Apparently only 7% of the population of Johor Bahru is of Indian descent. This surprised me, as they seem to be a much more prominent part of the community (at least numerically). For most of them, their ancestors arrived in JB late in the 19th and early in the 20th century to work as traders and labourers. My wife is a Trinidadian of Indian descent and for me personally, there is something comfortable and familiar about smelling all the delicious curries and seeing the sights. The only thing missing was cricket...
Malaysians show respect to older people. When making introductions, the elder person is named first. The Western handshake is accetable to all races between members of the same sex. Between members of the oppossite sex, however, let the women take the lead. If she does not extend her hand, a nod and smile will do. Generally, the Malaysian handshake is softer and gentler than the Western counterpart.
Traditional Malay style of greetings:

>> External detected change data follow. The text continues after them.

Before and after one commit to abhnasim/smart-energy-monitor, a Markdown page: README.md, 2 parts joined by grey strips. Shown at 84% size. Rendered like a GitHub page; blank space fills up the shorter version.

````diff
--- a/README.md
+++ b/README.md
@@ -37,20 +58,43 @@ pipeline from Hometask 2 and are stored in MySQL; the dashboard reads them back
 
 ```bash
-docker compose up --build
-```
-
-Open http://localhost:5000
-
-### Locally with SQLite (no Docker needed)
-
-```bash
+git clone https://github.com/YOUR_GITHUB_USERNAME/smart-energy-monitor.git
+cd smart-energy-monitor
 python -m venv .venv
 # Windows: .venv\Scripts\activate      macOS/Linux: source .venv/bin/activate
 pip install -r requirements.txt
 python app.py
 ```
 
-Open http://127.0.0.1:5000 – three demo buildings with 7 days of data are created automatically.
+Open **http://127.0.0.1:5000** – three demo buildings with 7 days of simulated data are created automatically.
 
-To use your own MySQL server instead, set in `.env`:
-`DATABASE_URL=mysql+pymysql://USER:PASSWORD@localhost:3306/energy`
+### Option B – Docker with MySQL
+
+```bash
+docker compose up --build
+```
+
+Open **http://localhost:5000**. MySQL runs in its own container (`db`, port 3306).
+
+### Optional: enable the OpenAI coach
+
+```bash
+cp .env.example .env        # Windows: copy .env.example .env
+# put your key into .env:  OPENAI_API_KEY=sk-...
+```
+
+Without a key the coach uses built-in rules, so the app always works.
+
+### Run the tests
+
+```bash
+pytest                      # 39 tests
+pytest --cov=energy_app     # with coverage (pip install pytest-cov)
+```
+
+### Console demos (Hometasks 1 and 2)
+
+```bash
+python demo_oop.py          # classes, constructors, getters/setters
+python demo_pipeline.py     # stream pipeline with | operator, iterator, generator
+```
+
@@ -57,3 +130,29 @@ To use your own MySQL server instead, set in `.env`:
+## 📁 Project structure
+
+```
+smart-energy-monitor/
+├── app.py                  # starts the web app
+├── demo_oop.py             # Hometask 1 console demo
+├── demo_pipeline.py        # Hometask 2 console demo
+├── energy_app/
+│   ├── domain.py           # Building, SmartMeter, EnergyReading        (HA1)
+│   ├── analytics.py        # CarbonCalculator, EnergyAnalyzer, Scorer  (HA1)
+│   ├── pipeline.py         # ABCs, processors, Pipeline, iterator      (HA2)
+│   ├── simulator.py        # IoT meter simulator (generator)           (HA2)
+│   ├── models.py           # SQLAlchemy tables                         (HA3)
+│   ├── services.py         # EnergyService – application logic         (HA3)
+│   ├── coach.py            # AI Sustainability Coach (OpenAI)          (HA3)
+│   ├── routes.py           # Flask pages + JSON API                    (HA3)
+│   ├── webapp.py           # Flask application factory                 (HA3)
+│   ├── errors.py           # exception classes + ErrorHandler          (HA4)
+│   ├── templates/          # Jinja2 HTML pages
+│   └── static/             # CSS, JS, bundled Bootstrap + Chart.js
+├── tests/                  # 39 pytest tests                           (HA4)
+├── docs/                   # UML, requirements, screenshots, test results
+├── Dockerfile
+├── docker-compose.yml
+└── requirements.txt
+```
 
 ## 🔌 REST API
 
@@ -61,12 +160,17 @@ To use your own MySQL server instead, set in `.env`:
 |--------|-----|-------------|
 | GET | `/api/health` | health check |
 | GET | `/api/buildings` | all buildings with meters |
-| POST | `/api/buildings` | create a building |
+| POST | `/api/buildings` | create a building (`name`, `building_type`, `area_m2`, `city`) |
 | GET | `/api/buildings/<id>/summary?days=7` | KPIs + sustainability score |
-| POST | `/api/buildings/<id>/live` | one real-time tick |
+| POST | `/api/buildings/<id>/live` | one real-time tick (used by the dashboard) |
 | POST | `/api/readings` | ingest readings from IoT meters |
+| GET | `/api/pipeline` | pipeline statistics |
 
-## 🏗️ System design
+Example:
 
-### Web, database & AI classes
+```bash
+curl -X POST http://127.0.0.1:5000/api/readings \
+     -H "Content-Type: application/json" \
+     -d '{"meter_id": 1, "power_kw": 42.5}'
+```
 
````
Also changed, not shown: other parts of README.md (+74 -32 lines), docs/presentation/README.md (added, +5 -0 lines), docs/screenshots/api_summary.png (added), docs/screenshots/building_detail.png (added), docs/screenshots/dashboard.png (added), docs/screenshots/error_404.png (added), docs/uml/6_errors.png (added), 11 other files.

The traditional way of greetings is still widely practiced, especially when greeting the elderly Malays. This is done by lightly touching their palms with both hands and bring their hand to your chin (looks like kissing their hand, but it is actually not kissing, just bringing the hands to the chin). Then use one hand (your own) or both hands to touch your chest lightly. Generally, older Malaysian use only one hand because they are of higher status than younger people. Males shake hands (gently) when greetings each other and then bringing one hand to the chest.
You can also show respect to an elderly Indian by greeting them in the traditional way: put both palms together, raising them to your face, and bowing your head slightly. When departing, avoid hugging or kissing even between members of the same sex.
If a Malaysian gives you his or business card, receive it with both hands, and study it for a moment before placing it in your pocket. Business cards are also given with both hands.
We spent only a couple of hours in Johor Bahru, time enough to bring a good impression of local hospitality.
Of course, most of it was performed for tourists, in a commercial environment, but... being received with folk dancing is one of the best ways to touch me.
They did, and... we bought something, of course.
All visitors (both men and women) are required to cover their arms and legs. In other words, wear long sleeves tee, and long pants or jeans. Women are required to wear a headscarf to cover the head.
Remember to remove your shoes before entering the mosque. You can either leave your shoes outside or hold your shoes wherever you go in the mosque.
There are two types of Orang Asli people. One group in the mountain and another group along coast. We call them in Hokkien "sua huan"(mountain) and "hai huan"(sea). The mountain ones will hunt for wild bore, etc and they live in the jungle or forests. There's a group that lived near my small neighbourhood in JB (in the forest nearby) when I was young. I used to see them every early morning with lots of dogs and all with spears, big knifes, etc, and with their hunt for the day. For the sea ones, they live on food from the sea. They hunt in the sea.
The Orang Asli have their own language. They are the minority in Malaysia. The majority of them are less educated but the government are buidling schools to educate their younger generation.